After last week’s IOSCO conference in Cape Town, Diplock said that securities markets did not “as many market participants once fondly believed” regulate themselves. “Regulation must play its part – regulation that aims at sustaining the financial system and preventing individuals and businesses from exploiting and weakening it, even bringing it to its knees.”

She said IOSCO was now recognised as the standard setter for securities markets regulation by the G20 and international financial institutions.

The decision to re-structure and re-fund ensured that IOSCO could meet those challenges.

Diplock said that the power of IOSCO’s Objectives and Principles for Securities Regulation were in the fact that they were internationally agreed and nationally applicable. “Unlike some other global multilateral efforts which have stalled,” she said, “IOSCO has made significant progress in global standard-setting.

“This is why the G20 has mandated full implementation of the IOSCO Principles in every G20 country and encouraged their use in all others.”
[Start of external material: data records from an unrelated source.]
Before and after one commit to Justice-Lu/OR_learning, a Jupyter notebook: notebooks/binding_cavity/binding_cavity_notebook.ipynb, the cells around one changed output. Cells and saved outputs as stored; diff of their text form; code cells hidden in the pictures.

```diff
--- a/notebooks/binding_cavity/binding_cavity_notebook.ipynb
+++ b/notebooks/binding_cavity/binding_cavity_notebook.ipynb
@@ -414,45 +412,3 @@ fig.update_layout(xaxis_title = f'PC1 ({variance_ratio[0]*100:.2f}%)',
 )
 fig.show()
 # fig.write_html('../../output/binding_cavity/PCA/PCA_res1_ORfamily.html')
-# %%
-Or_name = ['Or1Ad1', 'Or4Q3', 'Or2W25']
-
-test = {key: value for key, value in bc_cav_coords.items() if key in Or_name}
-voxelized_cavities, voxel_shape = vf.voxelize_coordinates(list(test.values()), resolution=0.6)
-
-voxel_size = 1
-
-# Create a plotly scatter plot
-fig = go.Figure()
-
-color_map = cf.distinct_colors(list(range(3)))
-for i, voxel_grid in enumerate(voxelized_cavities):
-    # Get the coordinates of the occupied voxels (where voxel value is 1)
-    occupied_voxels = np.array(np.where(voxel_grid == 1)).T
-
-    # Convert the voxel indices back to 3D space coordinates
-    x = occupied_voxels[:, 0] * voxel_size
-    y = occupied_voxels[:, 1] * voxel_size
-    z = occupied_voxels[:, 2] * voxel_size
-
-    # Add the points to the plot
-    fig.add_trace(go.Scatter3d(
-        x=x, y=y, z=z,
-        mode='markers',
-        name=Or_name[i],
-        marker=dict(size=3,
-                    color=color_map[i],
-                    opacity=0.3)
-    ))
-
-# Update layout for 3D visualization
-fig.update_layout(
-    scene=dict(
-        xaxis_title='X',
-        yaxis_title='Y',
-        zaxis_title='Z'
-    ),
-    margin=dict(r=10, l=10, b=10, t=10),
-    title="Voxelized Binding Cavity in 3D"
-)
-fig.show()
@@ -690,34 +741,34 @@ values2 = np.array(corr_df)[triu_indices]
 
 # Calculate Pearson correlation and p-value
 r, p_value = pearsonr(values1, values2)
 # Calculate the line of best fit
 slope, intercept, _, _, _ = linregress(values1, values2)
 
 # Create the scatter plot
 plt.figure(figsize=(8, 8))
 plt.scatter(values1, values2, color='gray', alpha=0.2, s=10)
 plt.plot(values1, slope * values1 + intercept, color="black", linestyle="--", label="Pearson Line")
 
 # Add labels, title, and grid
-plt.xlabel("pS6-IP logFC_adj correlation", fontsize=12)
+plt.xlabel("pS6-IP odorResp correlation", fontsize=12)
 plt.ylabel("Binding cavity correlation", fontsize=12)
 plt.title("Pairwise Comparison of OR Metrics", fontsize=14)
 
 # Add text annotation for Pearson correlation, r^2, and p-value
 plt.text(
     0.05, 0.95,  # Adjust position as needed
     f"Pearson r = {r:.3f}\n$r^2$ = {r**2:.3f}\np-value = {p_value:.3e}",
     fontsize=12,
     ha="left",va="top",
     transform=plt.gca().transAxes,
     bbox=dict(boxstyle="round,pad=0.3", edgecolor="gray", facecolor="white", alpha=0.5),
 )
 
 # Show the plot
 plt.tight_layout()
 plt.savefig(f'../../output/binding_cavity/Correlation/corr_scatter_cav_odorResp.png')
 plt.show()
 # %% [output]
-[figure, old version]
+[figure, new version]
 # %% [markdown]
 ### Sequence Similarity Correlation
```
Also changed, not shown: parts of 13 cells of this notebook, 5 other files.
Diplock pointed to what she called IOSCO’s other success story: the development and implementation of a global protocol, the IOSCO MoU, for the exchange of information needed to police and sanction market misconduct.

Of the 122 member regulators, 80 now fully meet the MoU’s requirements and were “engaged in combating fraudulent market activity and its consequences for investors”, Diplock said.

Diplock, who is chair of the soon-to-be-disbanded New Zealand Securities Commission, will stand down this week after 10 years at the NZSC. The irony is that, during this position, she was nicknamed Plane Jane due to the amount of time she spent overseas as the executive chairman of IOSCO.

The New Zealand Shareholders’ Association said the country’s securities commission had failed.The association’s chairman, John Hawkins, described the regulator as a “late-arriving ambulance at the bottom of the cliff”.

Hawkins doubted that Diplock achieved the two main tasks of setting “boundaries of acceptable behaviour in the market” and enforcing the rules.